America's Fight Over World War II, 1939 - 1941 (2013)
Willkie and his handlers took five weeks off after the Republican convention to plot their strategy. As a result, what was hot became cold; the cost of the decision was that Willkie was out of public view, and he lost ground to FDR. Once his campaign began, it was a very disorganized fountain of anarchy and confusion; that was due largely to Willkie's refusal to have anything to do with the traditional Republican Party strategists.
Willkie's problem: how to get voters to favor a political neophyte over FDR, a long time veteran of the hustings (campaigning). Willkie tried to attack FDR on the still-stagnant economy, and the failure to quickly organize the now much-larger army since the Selective Service Act of 1940. Willkie also accused FDR of being a dictator, which to him was easily shown by FDR running for a third term.
Willkie became even more annoyed and frustrated during the general campaign when it became clear that FDR wasn't even going to acknowledge him as a viable opponent. From September through much of October, FDR stayed "above the fray", emphasizing his role as Commander-in-Chief. While FDR toured defense locations, the leaders of the Democratic Party went after Willkie hard on the President's behalf.
The Democratic strategists focused on exploiting the split in the Republican Party, associating Willkie (incorrectly) with the Isolationist faction. The idea spread that Willkie was just a tool for the Republican ultra-conservative Isolationists. There was even the rumor (spread by these Democrat strategists) that a Willkie victory would lead to a Fascist coup d'etat in Washington, D.C. by Republicans. FDR's VP candidate Henry Wallace came very close to publicly stating that a vote for Willkie would be a vote for Hitler.
Willkie was also beginning to slip in the polls (by early-October, FDR was ahead by ten points), and he began to re-think his promise to keep his campaign civil. Republican leaders begged Willkie to attack FDR where he was weakest: the War in Europe. These party bosses demanded that Willkie renounce all he had done before, and state that a vote for FDR was a vote for America entering the War in Europe, and sending American soldiers to once again die on European battlefields.
Willkie agreed: he had reached a point where his anger and resentment trumped his principles and conscience. Suddenly, Willkie was the Apostle for Isolationism; he accused FDR of causing America to "drift towards war" in Europe. Willkie even went so far to state that FDR had made a secret agreement with Great Britain that the U.S. would soon enter the war as their ally.
Willkie was ahead of FDR in the Midwest, and was surging in the Northeast. Now it was the Democrats turn to panic; FDR actually had to start campaigning for re-election.

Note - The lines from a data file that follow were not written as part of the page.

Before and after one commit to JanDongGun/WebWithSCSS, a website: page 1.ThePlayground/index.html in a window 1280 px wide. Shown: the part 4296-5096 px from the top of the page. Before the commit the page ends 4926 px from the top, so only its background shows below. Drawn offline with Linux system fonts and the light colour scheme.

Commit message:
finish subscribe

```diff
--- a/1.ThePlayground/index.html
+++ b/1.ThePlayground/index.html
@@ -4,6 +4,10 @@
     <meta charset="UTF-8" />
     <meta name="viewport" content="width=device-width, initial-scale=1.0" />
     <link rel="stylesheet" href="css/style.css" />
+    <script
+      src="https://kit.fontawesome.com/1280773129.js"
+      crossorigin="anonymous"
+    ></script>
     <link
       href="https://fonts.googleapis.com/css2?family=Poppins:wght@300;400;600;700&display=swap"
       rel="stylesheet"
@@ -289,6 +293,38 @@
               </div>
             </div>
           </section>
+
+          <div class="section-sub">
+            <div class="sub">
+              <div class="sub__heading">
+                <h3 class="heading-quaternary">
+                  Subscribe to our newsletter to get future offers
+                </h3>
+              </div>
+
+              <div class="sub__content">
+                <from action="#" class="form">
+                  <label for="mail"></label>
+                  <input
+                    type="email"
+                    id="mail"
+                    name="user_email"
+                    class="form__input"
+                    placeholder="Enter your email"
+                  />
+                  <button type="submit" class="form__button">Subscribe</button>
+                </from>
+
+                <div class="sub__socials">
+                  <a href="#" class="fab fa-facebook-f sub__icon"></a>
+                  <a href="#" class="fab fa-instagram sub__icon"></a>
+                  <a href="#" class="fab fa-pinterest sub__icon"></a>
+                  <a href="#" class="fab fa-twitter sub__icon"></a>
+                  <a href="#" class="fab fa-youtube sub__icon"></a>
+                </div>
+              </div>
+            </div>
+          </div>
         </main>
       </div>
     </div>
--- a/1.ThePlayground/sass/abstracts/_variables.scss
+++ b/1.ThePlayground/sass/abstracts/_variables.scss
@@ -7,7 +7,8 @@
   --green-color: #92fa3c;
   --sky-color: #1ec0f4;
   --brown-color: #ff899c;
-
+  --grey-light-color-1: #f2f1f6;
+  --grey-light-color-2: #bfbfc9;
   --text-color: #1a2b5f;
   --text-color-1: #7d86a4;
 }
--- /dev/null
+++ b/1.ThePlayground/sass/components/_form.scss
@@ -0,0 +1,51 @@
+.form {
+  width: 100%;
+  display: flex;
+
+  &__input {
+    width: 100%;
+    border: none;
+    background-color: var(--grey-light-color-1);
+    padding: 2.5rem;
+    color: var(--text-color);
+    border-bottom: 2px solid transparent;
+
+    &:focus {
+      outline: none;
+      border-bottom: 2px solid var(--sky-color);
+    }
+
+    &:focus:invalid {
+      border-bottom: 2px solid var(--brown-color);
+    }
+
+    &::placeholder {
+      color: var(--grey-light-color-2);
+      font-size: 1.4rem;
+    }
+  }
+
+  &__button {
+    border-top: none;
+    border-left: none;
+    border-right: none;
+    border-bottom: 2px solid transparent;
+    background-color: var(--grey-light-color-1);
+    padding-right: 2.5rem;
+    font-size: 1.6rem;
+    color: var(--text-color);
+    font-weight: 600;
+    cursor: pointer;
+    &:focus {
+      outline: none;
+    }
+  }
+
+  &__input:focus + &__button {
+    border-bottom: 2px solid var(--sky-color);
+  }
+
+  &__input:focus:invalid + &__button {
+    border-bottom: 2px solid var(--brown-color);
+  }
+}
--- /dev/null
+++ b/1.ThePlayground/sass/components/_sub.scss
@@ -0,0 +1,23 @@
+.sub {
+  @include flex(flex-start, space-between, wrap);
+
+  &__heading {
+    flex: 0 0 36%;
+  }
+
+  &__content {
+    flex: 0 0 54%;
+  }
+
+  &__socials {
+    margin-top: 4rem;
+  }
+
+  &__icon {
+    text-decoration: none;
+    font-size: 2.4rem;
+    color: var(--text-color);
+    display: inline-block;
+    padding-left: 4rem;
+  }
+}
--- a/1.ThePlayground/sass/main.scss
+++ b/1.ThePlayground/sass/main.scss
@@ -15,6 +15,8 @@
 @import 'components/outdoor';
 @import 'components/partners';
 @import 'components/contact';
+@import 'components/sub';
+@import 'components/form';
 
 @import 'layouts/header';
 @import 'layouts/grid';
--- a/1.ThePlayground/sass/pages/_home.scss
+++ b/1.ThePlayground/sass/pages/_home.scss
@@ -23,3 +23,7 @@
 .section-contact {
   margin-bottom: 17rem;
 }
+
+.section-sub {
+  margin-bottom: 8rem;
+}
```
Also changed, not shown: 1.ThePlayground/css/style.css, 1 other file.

A potential complication for the Democrats arose when a series of letters written by VP candidate Henry Wallace came to be in the possession of a powerful Chicago Republican newspaper publisher . . . that powerful enemy of FDR wanted to publish the letters, showing that Wallace's mental stability was in question.
But FDR had in his possession proof of Willkie's extramarital affair with the New York Herald-Tribune's book editor, Irita Van Doren (pictured in a portrait taken in 1947). FDR told the Chicago publisher if the Wallace letters were published,then Willkie would be "outed". During this nasty campaign, in this instance, both sides actually agreed to keep what they had secret.
But Dorothy Thompson (pictured), the most famous female journalist in America (and the biggest "Lindbergh Hater" in the media), wasn't fooled by the rhetoric. She switched from being 100% behind Willkie to 100% behind FDR; FDR's last campaign speech was largely taken from a draft that Thompson had written on his behalf. Thompson's main focus was to stop Hitler (she had seen firsthand the excesses of the Nazi Party in Germany), and she believed that Willkie had become an "Isolationist Shill".
Willkie had received more votes that any other Republican candidate in U.S. History by 1940; had it not been for the War in Europe, the Republicans would have regained the White House. In the end, FDR's known faults were preferred to Willkie's unknown virtues.
One week later, on a national radio address, Willkie once again put partisan politics aside. He proclaimed his support for FDR, stating that all Americans owed him the respect that the Presidency deserved. Little did anyone know that in the upcoming crucial years, Willkie would be one of FDR's most trustworthy and reliable soldiers, becoming in essence America's "Ambassador at Large" in Europe and Asia during most of WW II.
(Below: Lowell Thomas narrates a short film documenting Willkie's political life)